Retailers across the apparel world are turning to the newest essential garment to further their brand recognition and boost sales: the nonmedical face masks. Nordstrom announced Tuesday it would begin selling face masks for US$ 4 each in packs of six. Nordstrom began selling nonmedical cloth face masks Tuesday. Two days later, the masks had sold out on Nordstrom’s website. The move comes just weeks after the Seattle-based retailer announced it would permanently shutter 16 stores. It happened after the coronavirus pandemic forced all of its locations to close.
The company is the latest in a string of apparel brands to add face masks to its repertoire as demand continues to grow. Retail giants like The Gap and its subsidiaries, Banana Republic, Athleta, and Old Navy, also began selling masks earlier this month.

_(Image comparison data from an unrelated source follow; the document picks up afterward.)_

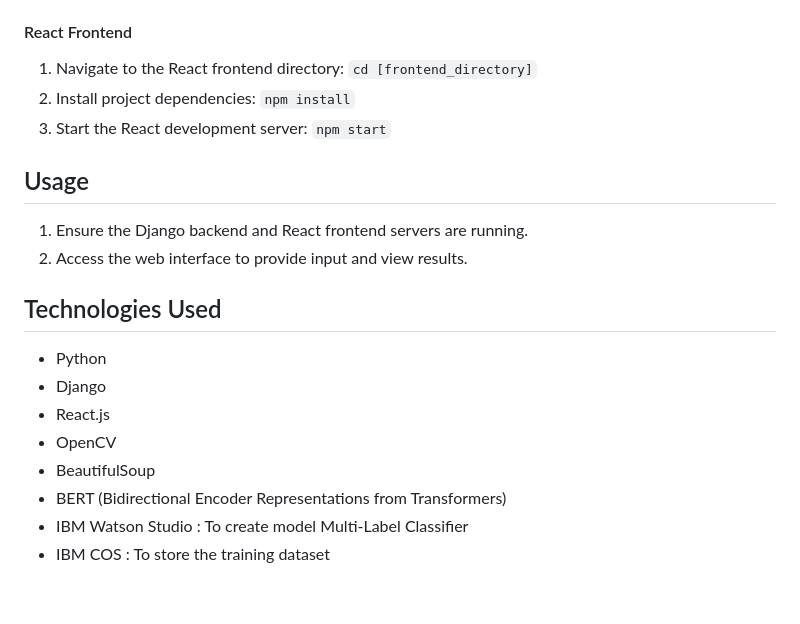
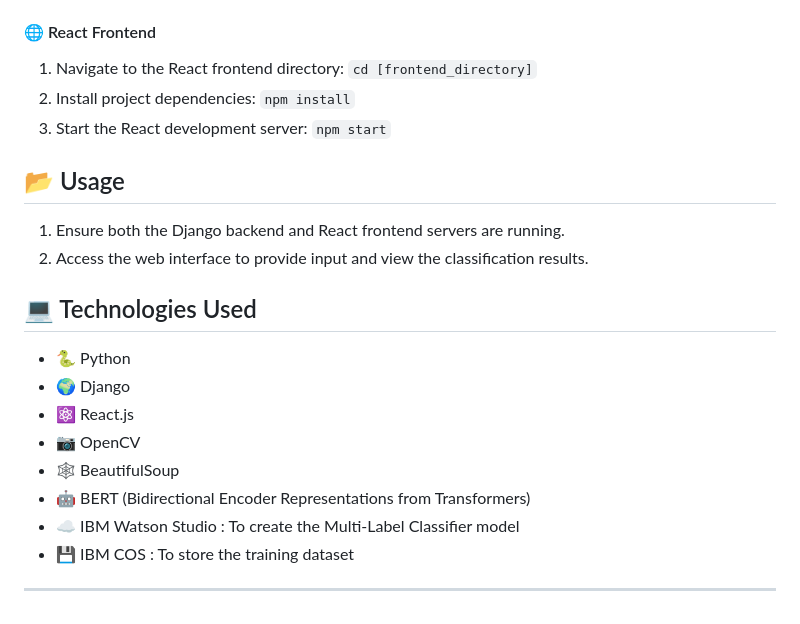
Before and after one commit to hemanthkarthick03/AI-Powered-Multi-label-classification-of-media-articles, a Markdown page: README.md, the part around the change printed below. GitHub-like rendering.

```diff
--- a/README.md
+++ b/README.md
@@ -54,24 +61,26 @@ Media monitoring companies often analyze a large volume of printed media article
 6. Apply database migrations: `python manage.py migrate`
 7. Start the Django development server: `python manage.py runserver`
 
-#### React Frontend
+#### 🌐 React Frontend
 
 1. Navigate to the React frontend directory: `cd [frontend_directory]`
 2. Install project dependencies: `npm install`
 3. Start the React development server: `npm start`
 
-## Usage
+## 📂 Usage
 
-1. Ensure the Django backend and React frontend servers are running.
-2. Access the web interface to provide input and view results.
+1. Ensure both the Django backend and React frontend servers are running.
+2. Access the web interface to provide input and view the classification results.
 
-## Technologies Used
+## 💻 Technologies Used
 
-- Python
-- Django
-- React.js
-- OpenCV
-- BeautifulSoup
-- BERT (Bidirectional Encoder Representations from Transformers)
-- IBM Watson Studio : To create model Multi-Label Classifier
-- IBM COS : To store the training dataset
+- 🐍 Python
+- 🌍 Django
+- ⚛️ React.js
+- 📷 OpenCV
+- 🕸️ BeautifulSoup
+- 🤖 BERT (Bidirectional Encoder Representations from Transformers)
+- ☁️ IBM Watson Studio : To create the Multi-Label Classifier model
+- 💾 IBM COS : To store the training dataset
+
+---
```
Also changed, not shown: other parts of README.md (+38 -31 lines).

Despite the recent flood of new brands offering masks, the product is selling out across the market. Nordstrom’s packs of masks are sold out just two days after coming on the scene, and many of Gap’s masks are on backorder until mid-June. Kim Kardashian West’s brand SKIMS began selling face masks on May 16 and sold out hours later.
The relationship between retailers and face masks
One of the nimble is the e-commerce website Etsy. The site saw a giant spike of “face mask” in its search results in the first week of April, shortly after the Centers for Disease Control and Prevention’s recommendation that face coverings be worn at all times in public. In April alone, the site grossed more than $130 million in face masks. A silk face mask made by Etsy shop MilleSaisons. The mask is a bestseller on the Etsy e-commerce website.
Many brands are also using the worldwide demand for face masks as an opportunity to build positive engagement by making charitable donations of their face mask sales. Both Disney and the NBA have begun to sell masks with the commitment that proceeds will go to various charities. Nordstrom and Gap have both donated masks to health care workers and other charitable causes.
Still, for most of the retailers‘ companies now selling masks, and especially for those as large as Gap and Nordstrom. Selling the face masks is more a demonstration of how flexible a company can be in the face of the unexpected. If you’re a retailer and you don’t have masks, that probably means you have bigger issues with your supply chain.